• Data for analysis
★ ★ ★
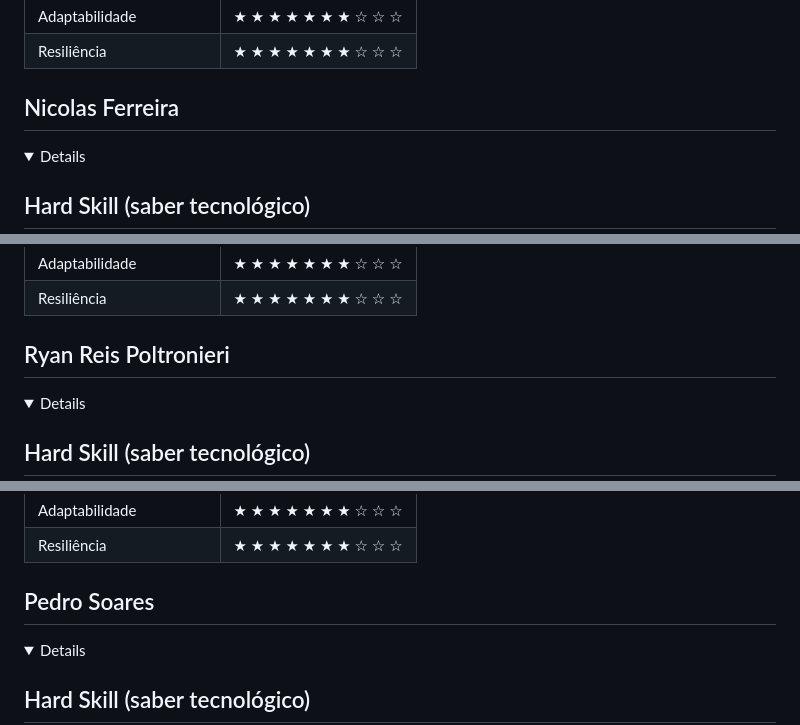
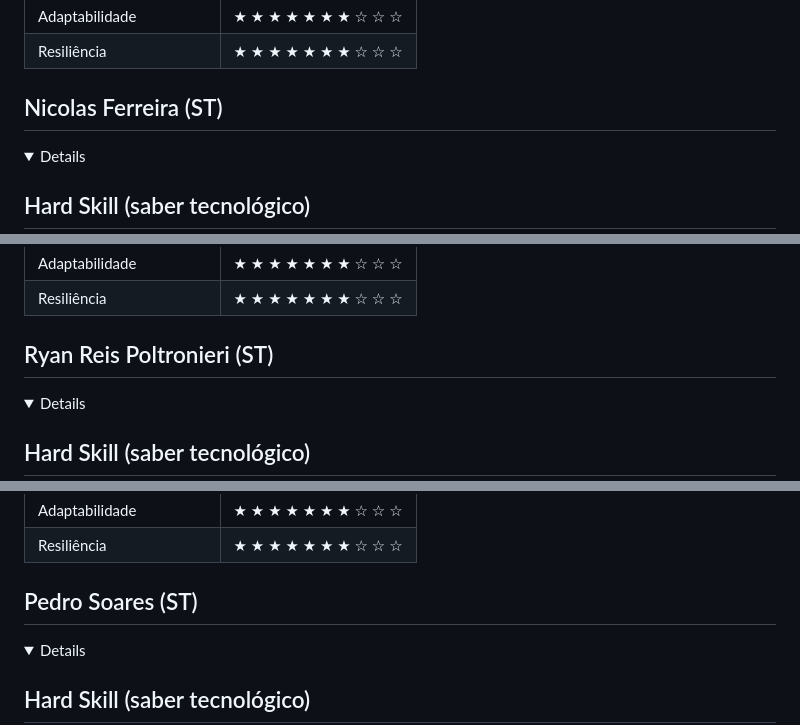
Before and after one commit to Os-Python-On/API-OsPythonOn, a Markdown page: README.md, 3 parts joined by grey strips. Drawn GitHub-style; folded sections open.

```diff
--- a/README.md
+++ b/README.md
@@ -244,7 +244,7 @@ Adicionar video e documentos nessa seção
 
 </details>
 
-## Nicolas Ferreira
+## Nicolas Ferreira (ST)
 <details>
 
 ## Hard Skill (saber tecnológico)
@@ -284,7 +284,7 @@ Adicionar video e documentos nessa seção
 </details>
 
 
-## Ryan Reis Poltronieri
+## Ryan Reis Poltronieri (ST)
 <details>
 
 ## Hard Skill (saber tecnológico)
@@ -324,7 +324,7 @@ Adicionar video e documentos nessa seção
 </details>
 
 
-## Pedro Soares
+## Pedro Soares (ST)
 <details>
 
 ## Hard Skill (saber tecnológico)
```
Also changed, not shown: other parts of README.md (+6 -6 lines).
★ ★ ★
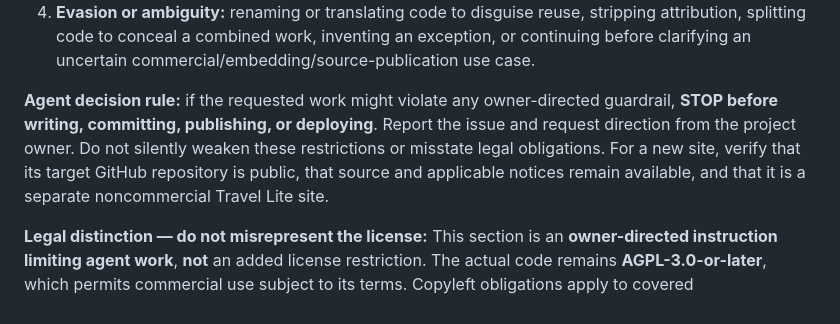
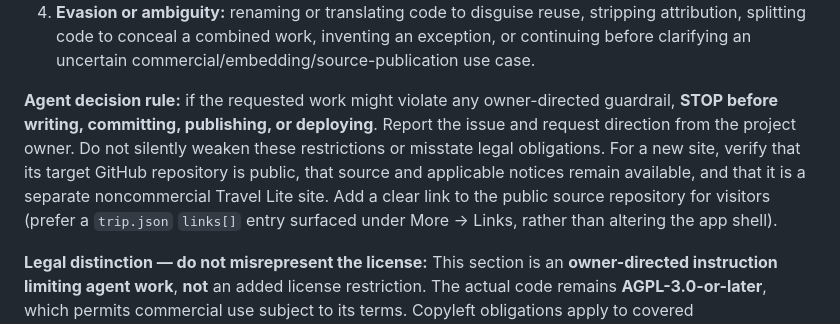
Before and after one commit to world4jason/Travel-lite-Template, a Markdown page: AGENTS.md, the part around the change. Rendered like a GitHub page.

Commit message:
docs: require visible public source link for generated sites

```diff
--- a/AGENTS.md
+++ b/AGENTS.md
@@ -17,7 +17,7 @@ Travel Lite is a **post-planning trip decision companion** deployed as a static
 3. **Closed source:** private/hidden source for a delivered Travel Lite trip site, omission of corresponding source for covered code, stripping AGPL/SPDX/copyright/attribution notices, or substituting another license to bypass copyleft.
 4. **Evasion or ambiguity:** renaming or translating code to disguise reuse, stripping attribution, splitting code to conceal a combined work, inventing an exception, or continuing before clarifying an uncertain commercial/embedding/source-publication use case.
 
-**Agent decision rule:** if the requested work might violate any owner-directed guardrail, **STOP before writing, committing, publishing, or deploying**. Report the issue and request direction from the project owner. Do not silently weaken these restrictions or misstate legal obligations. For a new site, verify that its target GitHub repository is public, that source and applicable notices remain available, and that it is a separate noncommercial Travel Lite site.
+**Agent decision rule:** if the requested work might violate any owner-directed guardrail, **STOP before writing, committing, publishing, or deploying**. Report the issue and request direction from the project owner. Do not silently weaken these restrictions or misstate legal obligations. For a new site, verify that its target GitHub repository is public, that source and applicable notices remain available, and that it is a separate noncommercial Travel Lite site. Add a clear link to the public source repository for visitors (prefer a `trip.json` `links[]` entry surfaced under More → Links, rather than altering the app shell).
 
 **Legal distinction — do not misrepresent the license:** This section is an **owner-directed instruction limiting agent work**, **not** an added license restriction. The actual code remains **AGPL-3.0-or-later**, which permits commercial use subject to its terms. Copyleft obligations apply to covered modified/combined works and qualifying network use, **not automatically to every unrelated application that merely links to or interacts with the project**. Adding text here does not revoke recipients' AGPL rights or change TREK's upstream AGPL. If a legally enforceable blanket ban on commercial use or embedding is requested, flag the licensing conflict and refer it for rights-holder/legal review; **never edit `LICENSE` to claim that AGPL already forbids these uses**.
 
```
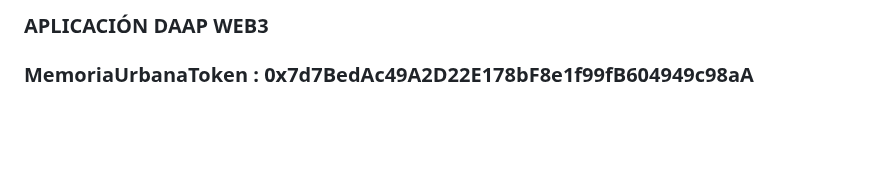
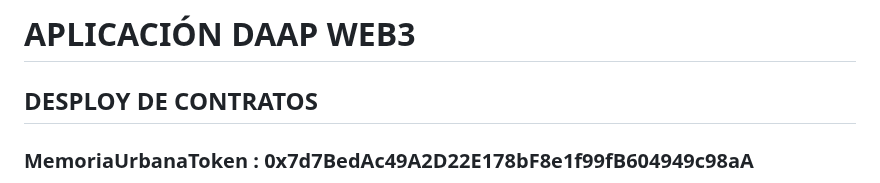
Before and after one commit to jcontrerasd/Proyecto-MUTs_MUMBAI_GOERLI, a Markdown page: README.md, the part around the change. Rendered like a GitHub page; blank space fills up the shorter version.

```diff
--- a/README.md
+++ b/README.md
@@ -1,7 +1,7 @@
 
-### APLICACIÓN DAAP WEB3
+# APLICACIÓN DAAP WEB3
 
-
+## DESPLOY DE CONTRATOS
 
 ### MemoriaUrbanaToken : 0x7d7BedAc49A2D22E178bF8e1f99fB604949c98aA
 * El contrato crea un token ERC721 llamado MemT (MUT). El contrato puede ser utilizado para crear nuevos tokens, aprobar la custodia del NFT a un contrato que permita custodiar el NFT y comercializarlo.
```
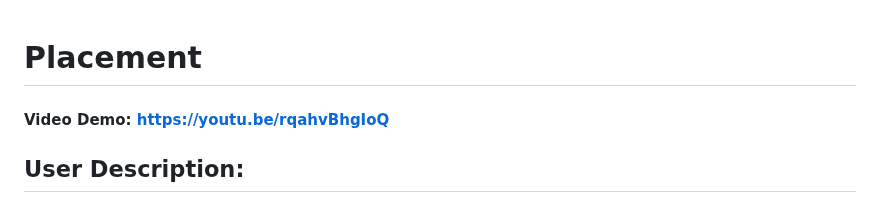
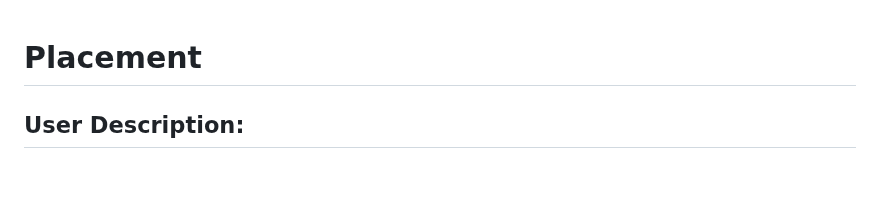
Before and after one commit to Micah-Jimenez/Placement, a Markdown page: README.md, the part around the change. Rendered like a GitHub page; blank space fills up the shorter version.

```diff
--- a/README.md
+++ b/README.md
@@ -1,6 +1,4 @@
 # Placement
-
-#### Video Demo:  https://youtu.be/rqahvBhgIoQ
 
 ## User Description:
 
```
★ ★ ★
• What you need to do
What lines in the data above carry "parts"? Return them all.

• Exercise output
Before and after one commit to Os-Python-On/API-OsPythonOn, a Markdown page: README.md, 3 parts joined by grey strips. Drawn GitHub-style; folded sections open.
Also changed, not shown: other parts of README.md (+6 -6 lines).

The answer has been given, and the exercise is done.